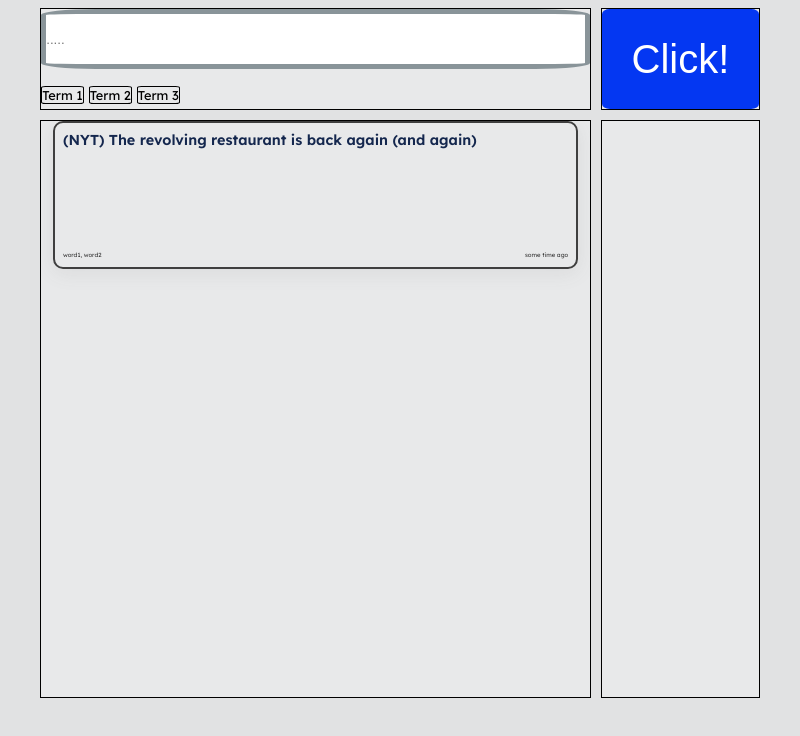
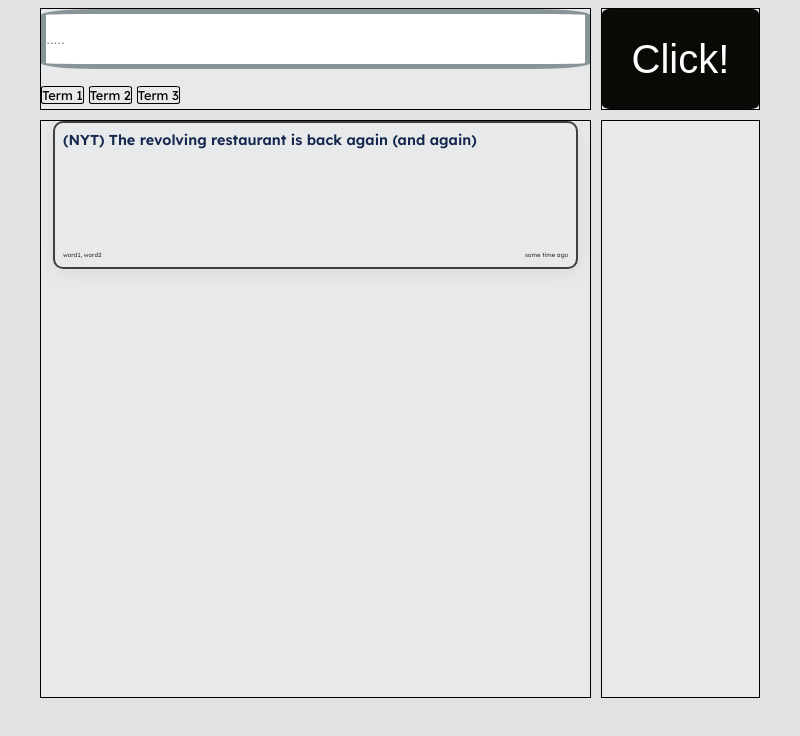
Before and after one commit to 1haut/nyhetsaggregator, an Electron app: page src/index.html in a window 800 px wide. Drawn offline with nearby package versions, Linux system fonts and the light colour scheme.

Commit message:
fjern alt blått

```diff
--- a/src/style.css
+++ b/src/style.css
@@ -95,9 +95,8 @@ button {
     height: 100%;
     border: none;
     border-radius: 5%;
-    background-color: #0437F2;
+    background-color: #0a0906;
     color: white;
-    /* margin: 5px; */
     cursor: pointer;
     font-size: 5vw;
 }
```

→ What is expected
Everything in the records goes into your answer exactly, except the pictures.

→ Output below
Before and after one commit to 1haut/nyhetsaggregator, an Electron app: page src/index.html in a window 800 px wide. Drawn offline with nearby package versions, Linux system fonts and the light colour scheme.

Commit message:
fjern alt blått

```diff
--- a/src/style.css
+++ b/src/style.css
@@ -95,9 +95,8 @@ button {
     height: 100%;
     border: none;
     border-radius: 5%;
-    background-color: #0437F2;
+    background-color: #0a0906;
     color: white;
-    /* margin: 5px; */
     cursor: pointer;
     font-size: 5vw;
 }
```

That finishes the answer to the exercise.